ADAM SEDIA read two poems, the first, “The Void,” was written for a close friend who died a few weeks before. The last line read, “For all my powers massed will not suffice to fill the void.” The second poem, “Regret,” an Italian sonnet, tries to answer the question, “You ask if I have something I regret.”
KATHERINE FLOTZ brought her Diamante (diamond shaped) poem telling of the birth of her first great-grandchild and ends with, “Thank you God, Samara, Love You.”
HARDARSHAN VALIA read his three-stanza poem entitled, “Why Do I Write.” The reason is best described in the first stanza, “I write because all your life you wrote for me.”
BEVERLY STANISLAWSKI brought two poems. The first, a Shakespearian sonnet entitled, Creative Juices, tells of all the work involved to be creative and ends with, “To find creative juices at the spring, We have to reinvent all that we bring.” The second poem, “Did Jesus Know?” relates to Leonardo Da Vinci’s “Last Supper,” and asks the question “did Jesus know just who he dined with that night?” The last line ends with, “Of course He knew what lay ahead.”
HALEY HARDIN read four pages from chapter two of her novel, Bad Habits and Dangerous Secrets of Cath Evans. This chapter tells of Cath getting ready to go camping with her friend Lillian. As they approach their normal camping site Cath realizes that they are going to a different place, and that her friend seems to suddenly be preoccupied.
REBECCA JUERGENS brought two pages from chapter 22 of her novel, In Angelic Arms.
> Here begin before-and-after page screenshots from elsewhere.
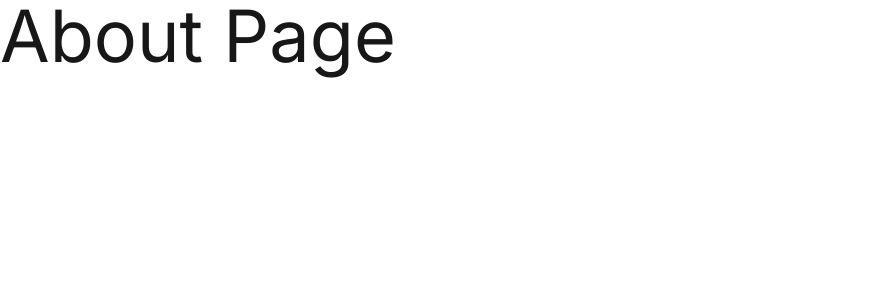
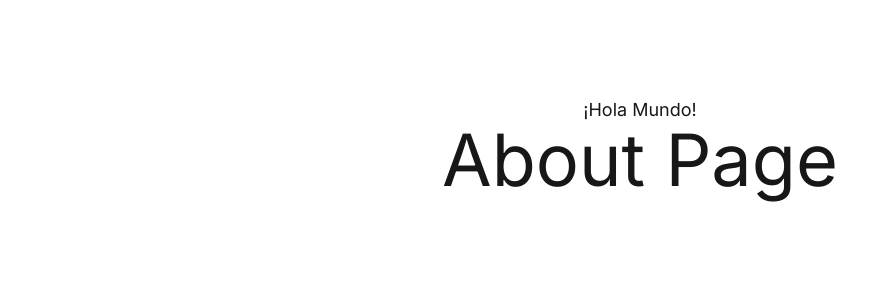
Before and after one commit to FedeCtr/Next, a Next.js app: page /about in a window 1280 px wide. Shown: the top 300 px of the page, without its empty margins (0-896 px from the left). Built offline with nearby package versions, Linux system fonts and the light colour scheme.

Commit message:
Agrega carpeta (general) con rutas about, contact y pricing, y GeneralLayout

```diff
--- /dev/null
+++ b/app/(general)/layout.tsx
@@ -0,0 +1,13 @@
+export default function GeneralLayout({
+ children
+}: {
+ children: React.ReactNode;
+}) {
+  return (
+
+      <main className="flex flex-col items-center p-24">
+        <span className="text-lg">¡Hola Mundo!</span>
+        { children }
+      </main>
+  );
+}
```
Also changed, not shown: app/(general)/about/page.tsx (renamed from app/about/page.tsx), app/(general)/contact/page.tsx (renamed from app/contact/page.tsx), app/(general)/pricing/page.tsx (renamed from app/pricing/page.tsx).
This part of the story tells of a woman entering a hospital desperately looking for her friend, Evan. As she enters the elevator to go to the surgical floor the overhead light began to flicker and goes dark. After trying to hit all the buttons on the elevator she ends up on the fifth floor, telling herself that all the growls and accompanying noises she heard were just her imagination.
DIANE STRATTON read three pages of her true short story entitled, “The Music Box.” The story tells of Diane’s close friendship with Angelika since Junior High and their lives being separated after her friend moved away. When her friend comes back to her mother-in-law’s funeral their attention is drawn to the sound of a music box playing, a gift to Angelika from Diane. The music box lid was closed with no one around it. Diane felt it was possibly a message from the mother-in-law saying she was O.K.
BOB PHILPOT read four pages of Chapter 10 from his novel, Strange Friends. This part of the story begins with Zeb expecting his friend, Frank, to arrive as he is packing for his trip back east. After they finally get around to the reason Frank had called the meeting, Frank tells Zeb his life has changed, Dora was his life now.
AMY BRAILEY read her one page story prompt entitled, “The Afternoon.” The short story, intended for her students to finish, tells of Phoebe sitting on her porch swing, enjoying the warm weather and the fact that her parents were away from home. Suddenly she sees a horse in her yard. As she decides to investigate she notices intricately tiny braids laced throughout the mane. She ends up getting on the horse.
RACHEL THOMAS brought her one page, Book 1: One Kindness at a Time Series entitled, “The Blue Pencil.” This 22-stanza poem tells of Johnny going to his first day of school with his gift from grandpa, a blue pencil. After his teacher tells of some pupils not able to write because they did not have any supplies, such as pencils and books, Johnny decides he knows how to help and gives up his pencil.
The meeting was adjourned at 8:25 P.M.